_Work required:_
The expected result is the full set of records, copied precisely, with images dropped.

Code change snippets
§ §

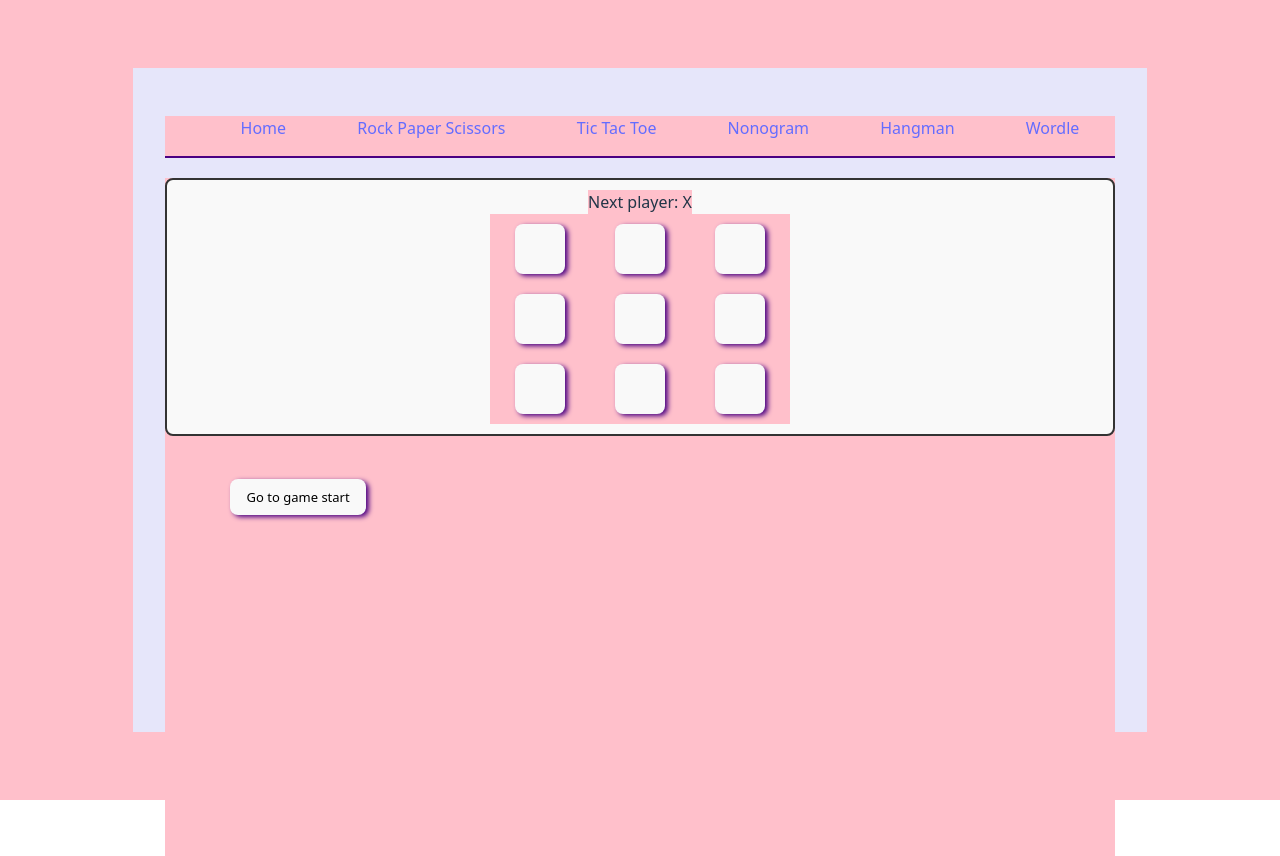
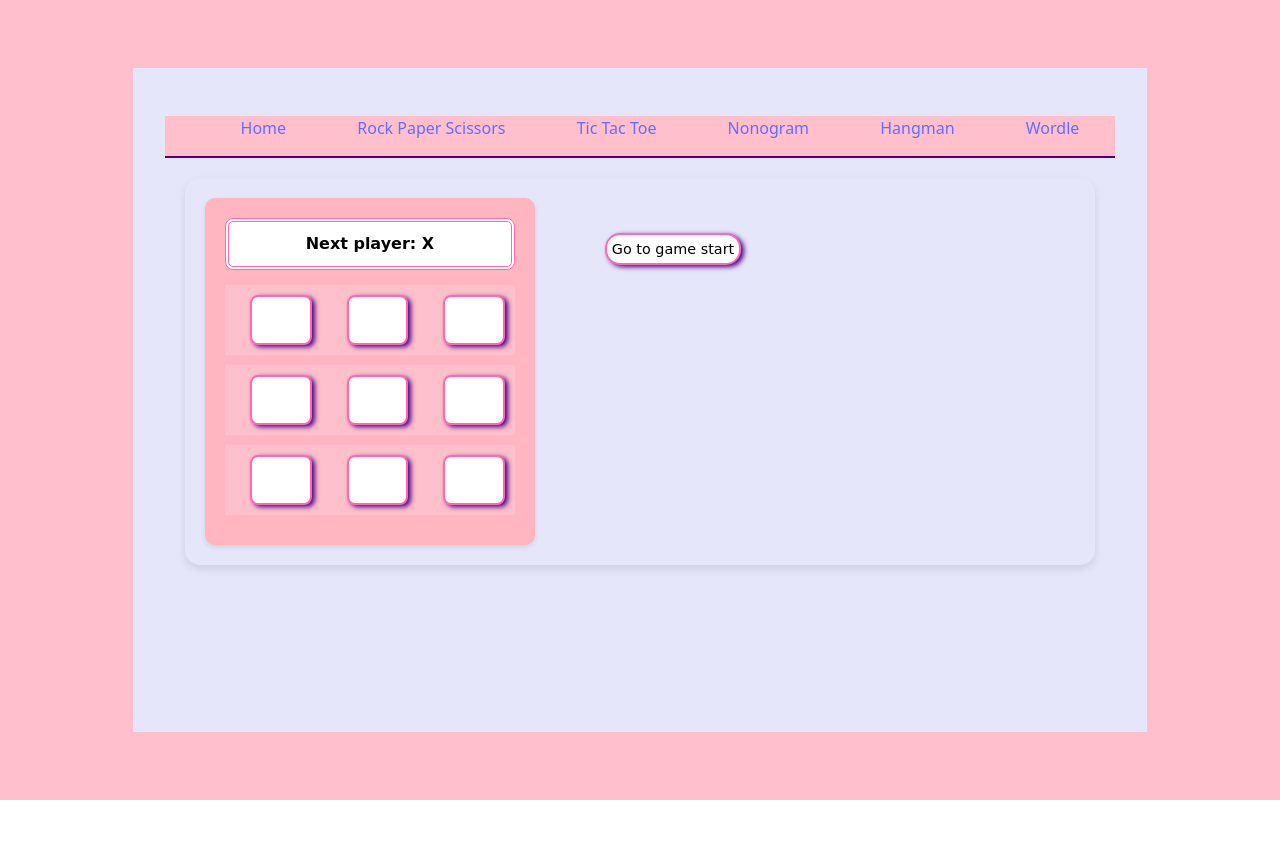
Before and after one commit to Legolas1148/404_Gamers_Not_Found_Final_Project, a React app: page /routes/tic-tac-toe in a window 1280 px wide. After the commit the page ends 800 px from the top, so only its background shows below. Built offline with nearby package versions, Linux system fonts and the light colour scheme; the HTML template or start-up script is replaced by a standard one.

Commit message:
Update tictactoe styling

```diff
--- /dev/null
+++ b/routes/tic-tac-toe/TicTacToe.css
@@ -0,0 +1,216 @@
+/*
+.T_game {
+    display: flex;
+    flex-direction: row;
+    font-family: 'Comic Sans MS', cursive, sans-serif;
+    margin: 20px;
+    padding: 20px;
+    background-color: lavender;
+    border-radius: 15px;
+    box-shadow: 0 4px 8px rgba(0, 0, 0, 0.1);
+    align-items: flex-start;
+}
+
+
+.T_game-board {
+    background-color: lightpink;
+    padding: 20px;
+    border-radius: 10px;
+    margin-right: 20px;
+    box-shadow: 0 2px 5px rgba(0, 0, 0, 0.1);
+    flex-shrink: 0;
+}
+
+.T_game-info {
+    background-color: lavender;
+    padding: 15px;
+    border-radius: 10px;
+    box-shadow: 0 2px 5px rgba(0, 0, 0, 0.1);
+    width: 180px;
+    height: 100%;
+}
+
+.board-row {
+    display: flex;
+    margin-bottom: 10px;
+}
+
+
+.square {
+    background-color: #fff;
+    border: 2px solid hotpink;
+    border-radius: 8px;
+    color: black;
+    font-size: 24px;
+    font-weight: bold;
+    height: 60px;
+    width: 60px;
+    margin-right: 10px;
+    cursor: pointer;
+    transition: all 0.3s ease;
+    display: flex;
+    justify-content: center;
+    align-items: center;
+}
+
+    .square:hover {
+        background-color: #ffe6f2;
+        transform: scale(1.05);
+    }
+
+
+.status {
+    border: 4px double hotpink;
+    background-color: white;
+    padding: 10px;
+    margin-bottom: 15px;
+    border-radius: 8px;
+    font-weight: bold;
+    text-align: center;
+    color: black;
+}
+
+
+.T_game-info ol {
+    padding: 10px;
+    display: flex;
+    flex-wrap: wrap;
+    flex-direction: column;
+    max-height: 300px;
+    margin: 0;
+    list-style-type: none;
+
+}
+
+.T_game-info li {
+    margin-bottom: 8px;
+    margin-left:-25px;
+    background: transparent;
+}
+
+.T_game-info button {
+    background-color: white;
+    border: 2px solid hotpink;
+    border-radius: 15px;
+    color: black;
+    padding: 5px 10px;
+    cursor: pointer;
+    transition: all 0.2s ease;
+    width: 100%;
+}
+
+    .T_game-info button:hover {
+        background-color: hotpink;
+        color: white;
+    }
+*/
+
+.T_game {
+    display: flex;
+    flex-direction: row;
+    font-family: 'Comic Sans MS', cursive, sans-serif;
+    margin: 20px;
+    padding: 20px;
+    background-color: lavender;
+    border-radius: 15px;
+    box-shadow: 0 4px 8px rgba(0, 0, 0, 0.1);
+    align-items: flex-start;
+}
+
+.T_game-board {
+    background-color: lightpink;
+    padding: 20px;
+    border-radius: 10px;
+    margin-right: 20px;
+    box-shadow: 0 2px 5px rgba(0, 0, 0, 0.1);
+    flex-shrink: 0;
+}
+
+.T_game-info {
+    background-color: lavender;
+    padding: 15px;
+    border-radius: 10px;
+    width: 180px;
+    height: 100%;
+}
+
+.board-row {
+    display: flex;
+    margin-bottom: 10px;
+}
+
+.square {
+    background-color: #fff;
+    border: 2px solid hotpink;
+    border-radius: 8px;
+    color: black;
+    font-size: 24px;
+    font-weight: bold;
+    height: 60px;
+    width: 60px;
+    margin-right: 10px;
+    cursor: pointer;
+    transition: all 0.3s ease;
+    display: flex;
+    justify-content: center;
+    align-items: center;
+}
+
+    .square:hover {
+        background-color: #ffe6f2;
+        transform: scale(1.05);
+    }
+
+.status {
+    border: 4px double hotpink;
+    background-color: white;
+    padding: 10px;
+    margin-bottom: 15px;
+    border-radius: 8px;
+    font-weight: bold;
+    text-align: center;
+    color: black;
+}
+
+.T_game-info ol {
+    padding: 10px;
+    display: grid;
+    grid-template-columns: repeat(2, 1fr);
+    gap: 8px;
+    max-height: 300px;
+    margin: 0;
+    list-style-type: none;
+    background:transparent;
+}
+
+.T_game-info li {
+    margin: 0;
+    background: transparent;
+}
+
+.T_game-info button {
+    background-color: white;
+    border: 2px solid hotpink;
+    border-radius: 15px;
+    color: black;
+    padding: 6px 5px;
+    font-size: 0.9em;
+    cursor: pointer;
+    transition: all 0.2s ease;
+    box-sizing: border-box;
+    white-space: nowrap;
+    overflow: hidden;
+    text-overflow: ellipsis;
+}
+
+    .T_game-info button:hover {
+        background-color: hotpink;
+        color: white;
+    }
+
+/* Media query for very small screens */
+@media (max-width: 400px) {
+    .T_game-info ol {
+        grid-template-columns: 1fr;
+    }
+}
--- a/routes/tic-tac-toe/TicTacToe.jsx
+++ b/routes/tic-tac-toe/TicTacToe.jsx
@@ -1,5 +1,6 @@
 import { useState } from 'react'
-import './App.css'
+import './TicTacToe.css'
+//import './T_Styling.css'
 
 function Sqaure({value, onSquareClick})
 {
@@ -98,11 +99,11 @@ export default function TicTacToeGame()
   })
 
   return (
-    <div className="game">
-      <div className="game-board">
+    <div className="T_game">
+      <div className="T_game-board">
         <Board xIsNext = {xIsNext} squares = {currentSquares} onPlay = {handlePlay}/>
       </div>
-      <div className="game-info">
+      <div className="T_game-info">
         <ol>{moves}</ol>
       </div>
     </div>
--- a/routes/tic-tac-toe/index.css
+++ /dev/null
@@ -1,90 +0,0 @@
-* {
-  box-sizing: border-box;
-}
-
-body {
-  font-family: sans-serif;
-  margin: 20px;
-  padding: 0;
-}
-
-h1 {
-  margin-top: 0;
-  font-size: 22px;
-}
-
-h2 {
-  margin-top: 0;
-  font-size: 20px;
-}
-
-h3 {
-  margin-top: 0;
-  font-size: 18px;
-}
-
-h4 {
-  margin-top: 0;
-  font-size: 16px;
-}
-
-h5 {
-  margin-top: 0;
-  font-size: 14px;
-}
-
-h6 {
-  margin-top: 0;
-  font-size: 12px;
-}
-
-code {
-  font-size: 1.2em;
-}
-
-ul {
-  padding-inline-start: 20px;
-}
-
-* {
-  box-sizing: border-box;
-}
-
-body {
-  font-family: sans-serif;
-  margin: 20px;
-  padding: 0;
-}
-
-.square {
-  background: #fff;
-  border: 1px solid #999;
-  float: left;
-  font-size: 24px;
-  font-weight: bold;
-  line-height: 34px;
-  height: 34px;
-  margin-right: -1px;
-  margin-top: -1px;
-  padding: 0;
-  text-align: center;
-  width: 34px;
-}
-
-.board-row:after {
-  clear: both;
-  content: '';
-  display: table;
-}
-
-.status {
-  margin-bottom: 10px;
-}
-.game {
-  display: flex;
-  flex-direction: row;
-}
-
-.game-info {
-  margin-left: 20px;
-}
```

§ §

_Your response:_
Before and after one commit to Legolas1148/404_Gamers_Not_Found_Final_Project, a React app: page /routes/tic-tac-toe in a window 1280 px wide. After the commit the page ends 800 px from the top, so only its background shows below. Built offline with nearby package versions, Linux system fonts and the light colour scheme; the HTML template or start-up script is replaced by a standard one.

Commit message:
Update tictactoe styling

```diff
--- /dev/null
+++ b/routes/tic-tac-toe/TicTacToe.css
@@ -0,0 +1,216 @@
+/*
+.T_game {
+    display: flex;
+    flex-direction: row;
+    font-family: 'Comic Sans MS', cursive, sans-serif;
+    margin: 20px;
+    padding: 20px;
+    background-color: lavender;
+    border-radius: 15px;
+    box-shadow: 0 4px 8px rgba(0, 0, 0, 0.1);
+    align-items: flex-start;
+}
+
+
+.T_game-board {
+    background-color: lightpink;
+    padding: 20px;
+    border-radius: 10px;
+    margin-right: 20px;
+    box-shadow: 0 2px 5px rgba(0, 0, 0, 0.1);
+    flex-shrink: 0;
+}
+
+.T_game-info {
+    background-color: lavender;
+    padding: 15px;
+    border-radius: 10px;
+    box-shadow: 0 2px 5px rgba(0, 0, 0, 0.1);
+    width: 180px;
+    height: 100%;
+}
+
+.board-row {
+    display: flex;
+    margin-bottom: 10px;
+}
+
+
+.square {
+    background-color: #fff;
+    border: 2px solid hotpink;
+    border-radius: 8px;
+    color: black;
+    font-size: 24px;
+    font-weight: bold;
+    height: 60px;
+    width: 60px;
+    margin-right: 10px;
+    cursor: pointer;
+    transition: all 0.3s ease;
+    display: flex;
+    justify-content: center;
+    align-items: center;
+}
+
+    .square:hover {
+        background-color: #ffe6f2;
+        transform: scale(1.05);
+    }
+
+
+.status {
+    border: 4px double hotpink;
+    background-color: white;
+    padding: 10px;
+    margin-bottom: 15px;
+    border-radius: 8px;
+    font-weight: bold;
+    text-align: center;
+    color: black;
+}
+
+
+.T_game-info ol {
+    padding: 10px;
+    display: flex;
+    flex-wrap: wrap;
+    flex-direction: column;
+    max-height: 300px;
+    margin: 0;
+    list-style-type: none;
+
+}
+
+.T_game-info li {
+    margin-bottom: 8px;
+    margin-left:-25px;
+    background: transparent;
+}
+
+.T_game-info button {
+    background-color: white;
+    border: 2px solid hotpink;
+    border-radius: 15px;
+    color: black;
+    padding: 5px 10px;
+    cursor: pointer;
+    transition: all 0.2s ease;
+    width: 100%;
+}
+
+    .T_game-info button:hover {
+        background-color: hotpink;
+        color: white;
+    }
+*/
+
+.T_game {
+    display: flex;
+    flex-direction: row;
+    font-family: 'Comic Sans MS', cursive, sans-serif;
+    margin: 20px;
+    padding: 20px;
+    background-color: lavender;
+    border-radius: 15px;
+    box-shadow: 0 4px 8px rgba(0, 0, 0, 0.1);
+    align-items: flex-start;
+}
+
+.T_game-board {
+    background-color: lightpink;
+    padding: 20px;
+    border-radius: 10px;
+    margin-right: 20px;
+    box-shadow: 0 2px 5px rgba(0, 0, 0, 0.1);
+    flex-shrink: 0;
+}
+
+.T_game-info {
+    background-color: lavender;
+    padding: 15px;
+    border-radius: 10px;
+    width: 180px;
+    height: 100%;
+}
+
+.board-row {
+    display: flex;
+    margin-bottom: 10px;
+}
+
+.square {
+    background-color: #fff;
+    border: 2px solid hotpink;
+    border-radius: 8px;
+    color: black;
+    font-size: 24px;
+    font-weight: bold;
+    height: 60px;
+    width: 60px;
+    margin-right: 10px;
+    cursor: pointer;
+    transition: all 0.3s ease;
+    display: flex;
+    justify-content: center;
+    align-items: center;
+}
+
+    .square:hover {
+        background-color: #ffe6f2;
+        transform: scale(1.05);
+    }
+
+.status {
+    border: 4px double hotpink;
+    background-color: white;
+    padding: 10px;
+    margin-bottom: 15px;
+    border-radius: 8px;
+    font-weight: bold;
+    text-align: center;
+    color: black;
+}
+
+.T_game-info ol {
+    padding: 10px;
+    display: grid;
+    grid-template-columns: repeat(2, 1fr);
+    gap: 8px;
+    max-height: 300px;
+    margin: 0;
+    list-style-type: none;
+    background:transparent;
+}
+
+.T_game-info li {
+    margin: 0;
+    background: transparent;
+}
+
+.T_game-info button {
+    background-color: white;
+    border: 2px solid hotpink;
+    border-radius: 15px;
+    color: black;
+    padding: 6px 5px;
+    font-size: 0.9em;
+    cursor: pointer;
+    transition: all 0.2s ease;
+    box-sizing: border-box;
+    white-space: nowrap;
+    overflow: hidden;
+    text-overflow: ellipsis;
+}
+
+    .T_game-info button:hover {
+        background-color: hotpink;
+        color: white;
+    }
+
+/* Media query for very small screens */
+@media (max-width: 400px) {
+    .T_game-info ol {
+        grid-template-columns: 1fr;
+    }
+}
--- a/routes/tic-tac-toe/TicTacToe.jsx
+++ b/routes/tic-tac-toe/TicTacToe.jsx
@@ -1,5 +1,6 @@
 import { useState } from 'react'
-import './App.css'
+import './TicTacToe.css'
+//import './T_Styling.css'
 
 function Sqaure({value, onSquareClick})
 {
@@ -98,11 +99,11 @@ export default function TicTacToeGame()
   })
 
   return (
-    <div className="game">
-      <div className="game-board">
+    <div className="T_game">
+      <div className="T_game-board">
         <Board xIsNext = {xIsNext} squares = {currentSquares} onPlay = {handlePlay}/>
       </div>
-      <div className="game-info">
+      <div className="T_game-info">
         <ol>{moves}</ol>
       </div>
     </div>
--- a/routes/tic-tac-toe/index.css
+++ /dev/null
@@ -1,90 +0,0 @@
-* {
-  box-sizing: border-box;
-}
-
-body {
-  font-family: sans-serif;
-  margin: 20px;
-  padding: 0;
-}
-
-h1 {
-  margin-top: 0;
-  font-size: 22px;
-}
-
-h2 {
-  margin-top: 0;
-  font-size: 20px;
-}
-
-h3 {
-  margin-top: 0;
-  font-size: 18px;
-}
-
-h4 {
-  margin-top: 0;
-  font-size: 16px;
-}
-
-h5 {
-  margin-top: 0;
-  font-size: 14px;
-}
-
-h6 {
-  margin-top: 0;
-  font-size: 12px;
-}
-
-code {
-  font-size: 1.2em;
-}
-
-ul {
-  padding-inline-start: 20px;
-}
-
-* {
-  box-sizing: border-box;
-}
-
-body {
-  font-family: sans-serif;
-  margin: 20px;
-  padding: 0;
-}
-
-.square {
-  background: #fff;
-  border: 1px solid #999;
-  float: left;
-  font-size: 24px;
-  font-weight: bold;
-  line-height: 34px;
-  height: 34px;
-  margin-right: -1px;
-  margin-top: -1px;
-  padding: 0;
-  text-align: center;
-  width: 34px;
-}
-
-.board-row:after {
-  clear: both;
-  content: '';
-  display: table;
-}
-
-.status {
-  margin-bottom: 10px;
-}
-.game {
-  display: flex;
-  flex-direction: row;
-}
-
-.game-info {
-  margin-left: 20px;
-}
```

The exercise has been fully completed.